We continue our module tour with a very brief gander at mod_info, another of my favorite Apache modules. Mod_info provides oodles of detailed configuration and module information for your server.


Let's dive right in, shall we...

Apache Server Information

Server Settings, mod_php3.c, mod_jserv.c, mod_setenvif.c,
mod_so.c, mod_auth.c, mod_access.c, mod_alias.c, mod_userdir.c,
mod_actions.c, mod_imap.c, mod_asis.c, mod_cgi.c, mod_dir.c,
mod_autoindex.c, mod_include.c, mod_info.c, mod_status.c,
mod_negotiation.c, mod_mime.c, mod_log_config.c, mod_env.c,

Mod_info's output starts with a handy hyperlinked list of sections (corresponding to modules, mostly) in display-order, so the particular information you're after is only a click away.

Server Version: Apache/1.3.9 (Unix) ApacheJServ/1.1 PHP/3.0.12
Server Built: Dec 15 1999 10:53:22
API Version: 19990320:6
Run Mode: standalone
User/Group: nobody(1234)/1234
Hostname/port: www.mydomain.net:80
Daemons: start: 20    min idle: 25    max idle: 50    max: 256
Max Requests: per child: 10000
keep alive: on max per connection: 10000 Threads: per child: 0 Excess requests: per child: 0 Timeouts: connection: 300 keep-alive: 15 Server Root: /usr/local/apache Config File: conf/httpd.conf PID File: /usr/local/apache/logs/httpd.pid Scoreboard File: /usr/local/apache/logs/httpd.scoreboard

Next up is the Server Settings section, providing a rundown of your server's basic configuration. The first couple of lines identify our server as version 1.3.9 compiled on December 15th, 1999, with modules ApacheJserv and PHP. Almost everything else in this section is a mirror of configuration directives found in Apache's httpd.conf configuration file.

Module Name: mod_log_config.c 
Content handlers: none
Configuration Phase Participation: Create Server Config, 
     Merge Server Configs
Request Phase Participation: Logging
Module Directives: 
    CustomLog - a file name, a custom log format string or format name, 
     and an optional "env=" clause (see docs) 
    TransferLog - the filename of the access log 
    LogFormat - a log format string (see docs) and an optional format 
    CookieLog - the filename of the cookie log 
Current Configuration: 
    LogFormat "%v %h %l %u %t \"%r\" %>s %b \"%{Referer}i\" 
     \"%{User-Agent}i\"" combined
    LogFormat "%h %l %u %t \"%r\" %>s %b" common
    LogFormat "%{Referer}i -> %U" referer
    LogFormat "%{User-agent}i" agent
    CustomLog /usr/local/apache/logs/access_log combined

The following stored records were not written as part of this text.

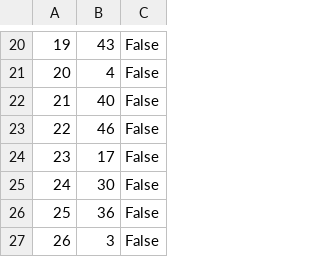
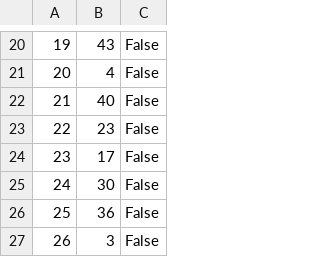
Before and after one commit to ekang100/e-commerce-app, a CSV file: db/generated/OrdersInProgress-PreProcess.csv, drawn as a sheet; only a part is shown, gaps mark what is left out; the diff covers the shown part only.

```diff
--- a/db/generated/OrdersInProgress-PreProcess.csv
+++ b/db/generated/OrdersInProgress-PreProcess.csv
@@ -22,3 +22,3 @@
 "21","40","False"
-"22","46","False"
+"22","23","False"
 "23","17","False"
```
Also changed, not shown: 16 edited cells elsewhere in this file, db/generated/LineItem-PreProcess.csv, db/generated/LineItem.csv, 12 other files.
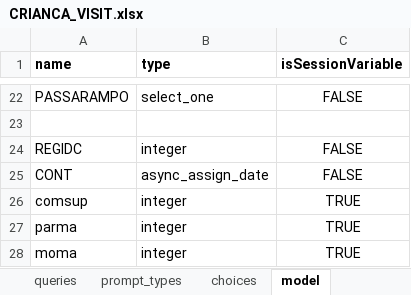
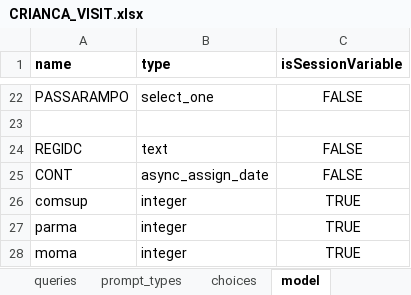
Before and after one commit to BandimHealthProject/EqM, an Excel workbook: app/config/tables/CRIANCA_VISIT/forms/CRIANCA_VISIT/CRIANCA_VISIT.xlsx, sheet model, drawn as a sheet; only a part is shown, gaps mark what is left out; values as stored, in another font and other column widths than the file's, no borders; the diff names each change by its address in the sheet, - before the commit and + after, or states it on an @@ line.

```diff
--- a/app/config/tables/CRIANCA_VISIT/forms/CRIANCA_VISIT/CRIANCA_VISIT.xlsx (sheet model)
+++ b/app/config/tables/CRIANCA_VISIT/forms/CRIANCA_VISIT/CRIANCA_VISIT.xlsx (sheet model)
-B24 (type): integer
+B24 (type): text
```
Also changed, not shown: 7 other files.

The layout of each module's section is standard; only the particulars change. Here I've grabbed mod_log_config's settings as an example. Module Name: displays (surprise!) the name of the module at hand -- actually, the name of the C source file from which this module is built.

Content handlers are one or more actions to be taken by the server when a file is called. While most files are simply heated and served by Apache without much in the way of futzing, some need to be handled in a particular way. Mod_info, for example, uses a server-info handler, defined in the mod_info.c module source. Its Content handlers output looks like:

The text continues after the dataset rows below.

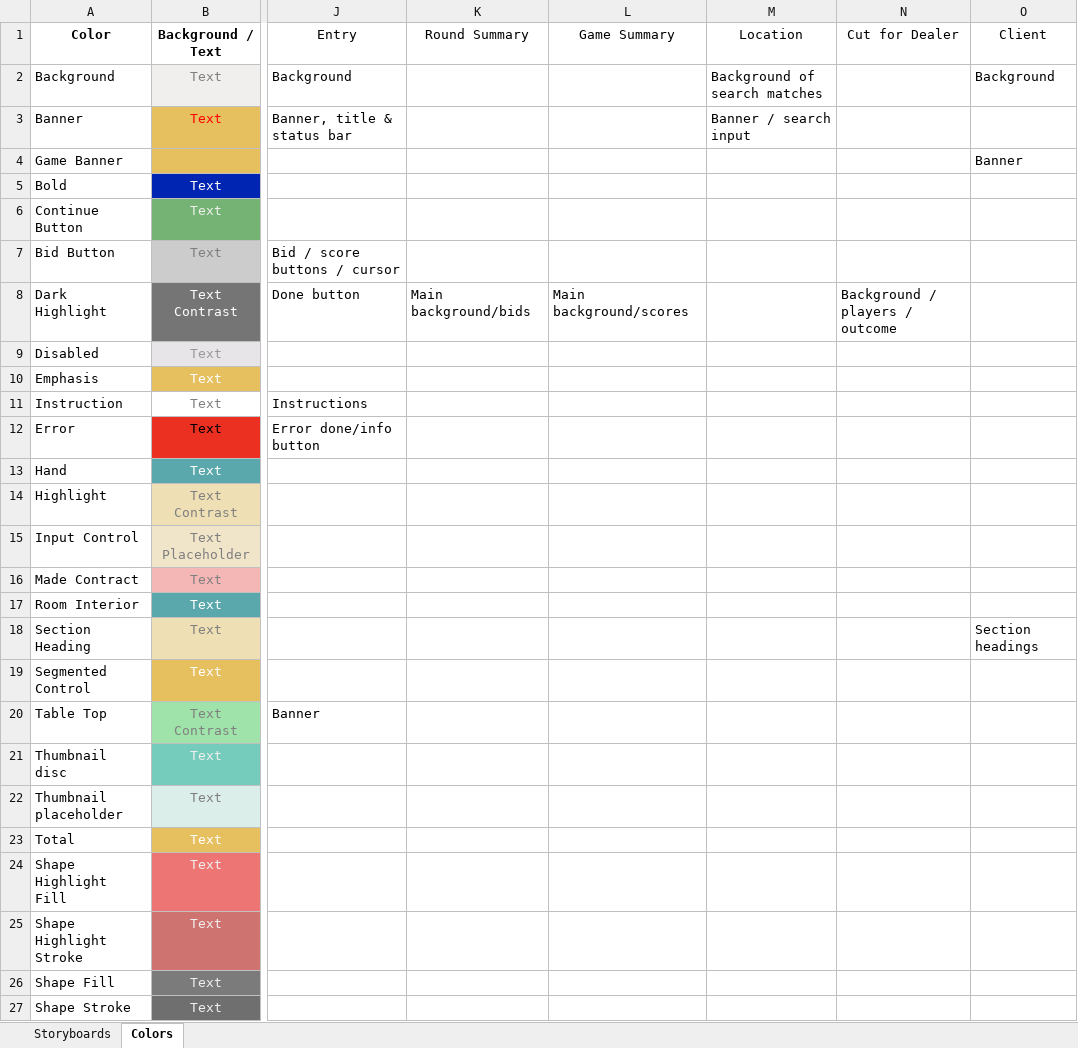
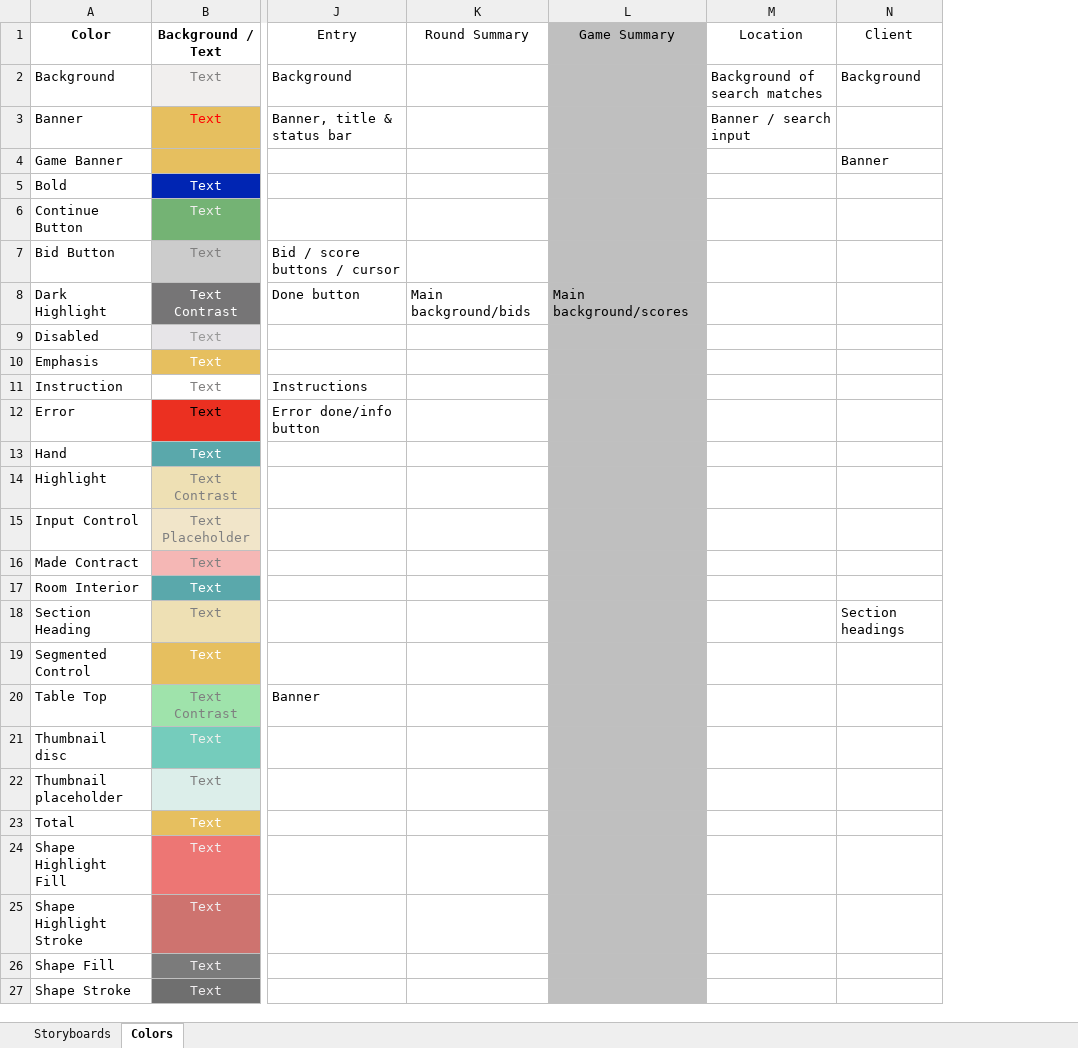
Before and after one commit to marcshearer/Contract-Whist-Scorecard, an Excel workbook: Contract Whist Scorecard/Colors.xlsx, sheet Colors, drawn as a sheet; only a part is shown, gaps mark what is left out; values as stored, in another font and other column widths than the file's, no borders; removed rows and columns are numbered as before the commit, all else as after; the diff covers the shown part only; the diff names each change by its address in the sheet, - before the commit and + after, or states it on an @@ line.

```diff
--- a/Contract Whist Scorecard/Colors.xlsx (sheet Colors)
+++ b/Contract Whist Scorecard/Colors.xlsx (sheet Colors)
-column N (Cut for Dealer), row 8: Background / players / outcome
-L1:L27 fill: none
+L1:L27 fill: #BFBFBF
```
Also changed, not shown: 13 added rows and cell formats elsewhere in this sheet, 37 other files.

Content handlers: server-info 

Apache knows about this handler via the SetHandler server-info runtime configuration directive described in the Configuration section below. For more information on Apache's handler use, point your browser at Apache.org's appropriately named Apache's Handler Use page.

The Configuration Phase Participation and Request Phase Participation represent the various configuration and request phases in which this module is involved. Our example, mod_log_config, is involved in the logging phase of each request. For more detail on the various stages of configuration and requests than you can shake a stick at, take a gander at Apache.org's Apache API notes page.

Module Directives are (gasp!) descriptions of the configuration directives associated with this module. This is a nice little cheat sheet; if, however, you require more detail, visit Apache modules for details for each of the modules shipped with Apache, and Apache Directives.

Finally we arrive at the actual configuration directives found in your server's current httpd.conf configuration file. If you're familiar with Apache logfile configuration, you should recognize the LogFormat and CustomLog directives.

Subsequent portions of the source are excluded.